> **AIM OF THE EXERCISE**
Please reproduce the listing in full, exactly as given.
----- RECORDS SHOWN -----
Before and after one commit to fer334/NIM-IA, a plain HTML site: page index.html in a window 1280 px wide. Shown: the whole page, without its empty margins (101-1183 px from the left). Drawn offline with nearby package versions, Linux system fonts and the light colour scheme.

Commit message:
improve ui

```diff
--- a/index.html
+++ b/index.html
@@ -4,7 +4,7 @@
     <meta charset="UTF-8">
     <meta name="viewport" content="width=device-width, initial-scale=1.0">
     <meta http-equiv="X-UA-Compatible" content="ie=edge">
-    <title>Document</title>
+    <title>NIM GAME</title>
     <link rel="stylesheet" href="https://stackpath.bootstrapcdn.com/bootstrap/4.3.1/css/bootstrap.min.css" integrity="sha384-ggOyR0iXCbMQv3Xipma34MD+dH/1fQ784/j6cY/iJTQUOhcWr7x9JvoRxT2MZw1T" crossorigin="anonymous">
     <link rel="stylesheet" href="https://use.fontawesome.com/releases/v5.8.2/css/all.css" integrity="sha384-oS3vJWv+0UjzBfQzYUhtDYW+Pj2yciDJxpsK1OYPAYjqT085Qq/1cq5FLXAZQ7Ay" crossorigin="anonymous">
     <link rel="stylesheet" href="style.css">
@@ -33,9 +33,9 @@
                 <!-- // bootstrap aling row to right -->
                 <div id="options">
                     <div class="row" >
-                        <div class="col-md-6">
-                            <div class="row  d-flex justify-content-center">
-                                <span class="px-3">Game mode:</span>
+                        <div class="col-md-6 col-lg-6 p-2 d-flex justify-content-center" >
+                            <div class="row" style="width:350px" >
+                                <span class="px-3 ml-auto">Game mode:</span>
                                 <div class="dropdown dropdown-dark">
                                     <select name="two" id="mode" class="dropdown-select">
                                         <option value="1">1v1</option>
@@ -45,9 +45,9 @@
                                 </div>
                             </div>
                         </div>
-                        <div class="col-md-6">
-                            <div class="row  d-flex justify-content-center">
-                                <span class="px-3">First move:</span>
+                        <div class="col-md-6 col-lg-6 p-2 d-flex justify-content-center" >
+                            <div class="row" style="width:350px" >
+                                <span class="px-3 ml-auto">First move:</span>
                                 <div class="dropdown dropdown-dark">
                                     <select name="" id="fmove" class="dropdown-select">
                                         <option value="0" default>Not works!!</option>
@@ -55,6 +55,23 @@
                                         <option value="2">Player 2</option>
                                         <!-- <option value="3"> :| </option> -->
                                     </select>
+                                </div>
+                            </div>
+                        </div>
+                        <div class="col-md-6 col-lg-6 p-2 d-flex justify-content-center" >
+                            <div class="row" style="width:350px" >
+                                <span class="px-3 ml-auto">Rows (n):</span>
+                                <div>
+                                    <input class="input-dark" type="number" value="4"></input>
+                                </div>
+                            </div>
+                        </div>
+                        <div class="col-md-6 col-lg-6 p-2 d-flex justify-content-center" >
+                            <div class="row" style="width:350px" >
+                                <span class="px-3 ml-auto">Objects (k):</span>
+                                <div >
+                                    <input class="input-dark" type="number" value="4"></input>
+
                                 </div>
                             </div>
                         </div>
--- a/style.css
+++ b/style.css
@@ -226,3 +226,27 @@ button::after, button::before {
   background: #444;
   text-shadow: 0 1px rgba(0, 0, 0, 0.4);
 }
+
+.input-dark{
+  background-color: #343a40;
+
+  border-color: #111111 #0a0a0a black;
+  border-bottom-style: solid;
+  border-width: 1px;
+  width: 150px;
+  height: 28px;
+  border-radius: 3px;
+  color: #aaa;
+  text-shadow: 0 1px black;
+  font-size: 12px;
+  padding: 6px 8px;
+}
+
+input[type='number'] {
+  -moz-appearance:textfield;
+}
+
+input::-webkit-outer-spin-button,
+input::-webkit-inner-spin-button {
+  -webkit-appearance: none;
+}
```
-----
> **ANSWER BOX**
Before and after one commit to fer334/NIM-IA, a plain HTML site: page index.html in a window 1280 px wide. Shown: the whole page, without its empty margins (101-1183 px from the left). Drawn offline with nearby package versions, Linux system fonts and the light colour scheme.

Commit message:
improve ui

```diff
--- a/index.html
+++ b/index.html
@@ -4,7 +4,7 @@
     <meta charset="UTF-8">
     <meta name="viewport" content="width=device-width, initial-scale=1.0">
     <meta http-equiv="X-UA-Compatible" content="ie=edge">
-    <title>Document</title>
+    <title>NIM GAME</title>
     <link rel="stylesheet" href="https://stackpath.bootstrapcdn.com/bootstrap/4.3.1/css/bootstrap.min.css" integrity="sha384-ggOyR0iXCbMQv3Xipma34MD+dH/1fQ784/j6cY/iJTQUOhcWr7x9JvoRxT2MZw1T" crossorigin="anonymous">
     <link rel="stylesheet" href="https://use.fontawesome.com/releases/v5.8.2/css/all.css" integrity="sha384-oS3vJWv+0UjzBfQzYUhtDYW+Pj2yciDJxpsK1OYPAYjqT085Qq/1cq5FLXAZQ7Ay" crossorigin="anonymous">
     <link rel="stylesheet" href="style.css">
@@ -33,9 +33,9 @@
                 <!-- // bootstrap aling row to right -->
                 <div id="options">
                     <div class="row" >
-                        <div class="col-md-6">
-                            <div class="row  d-flex justify-content-center">
-                                <span class="px-3">Game mode:</span>
+                        <div class="col-md-6 col-lg-6 p-2 d-flex justify-content-center" >
+                            <div class="row" style="width:350px" >
+                                <span class="px-3 ml-auto">Game mode:</span>
                                 <div class="dropdown dropdown-dark">
                                     <select name="two" id="mode" class="dropdown-select">
                                         <option value="1">1v1</option>
@@ -45,9 +45,9 @@
                                 </div>
                             </div>
                         </div>
-                        <div class="col-md-6">
-                            <div class="row  d-flex justify-content-center">
-                                <span class="px-3">First move:</span>
+                        <div class="col-md-6 col-lg-6 p-2 d-flex justify-content-center" >
+                            <div class="row" style="width:350px" >
+                                <span class="px-3 ml-auto">First move:</span>
                                 <div class="dropdown dropdown-dark">
                                     <select name="" id="fmove" class="dropdown-select">
                                         <option value="0" default>Not works!!</option>
@@ -55,6 +55,23 @@
                                         <option value="2">Player 2</option>
                                         <!-- <option value="3"> :| </option> -->
                                     </select>
+                                </div>
+                            </div>
+                        </div>
+                        <div class="col-md-6 col-lg-6 p-2 d-flex justify-content-center" >
+                            <div class="row" style="width:350px" >
+                                <span class="px-3 ml-auto">Rows (n):</span>
+                                <div>
+                                    <input class="input-dark" type="number" value="4"></input>
+                                </div>
+                            </div>
+                        </div>
+                        <div class="col-md-6 col-lg-6 p-2 d-flex justify-content-center" >
+                            <div class="row" style="width:350px" >
+                                <span class="px-3 ml-auto">Objects (k):</span>
+                                <div >
+                                    <input class="input-dark" type="number" value="4"></input>
+
                                 </div>
                             </div>
                         </div>
--- a/style.css
+++ b/style.css
@@ -226,3 +226,27 @@ button::after, button::before {
   background: #444;
   text-shadow: 0 1px rgba(0, 0, 0, 0.4);
 }
+
+.input-dark{
+  background-color: #343a40;
+
+  border-color: #111111 #0a0a0a black;
+  border-bottom-style: solid;
+  border-width: 1px;
+  width: 150px;
+  height: 28px;
+  border-radius: 3px;
+  color: #aaa;
+  text-shadow: 0 1px black;
+  font-size: 12px;
+  padding: 6px 8px;
+}
+
+input[type='number'] {
+  -moz-appearance:textfield;
+}
+
+input::-webkit-outer-spin-button,
+input::-webkit-inner-spin-button {
+  -webkit-appearance: none;
+}
```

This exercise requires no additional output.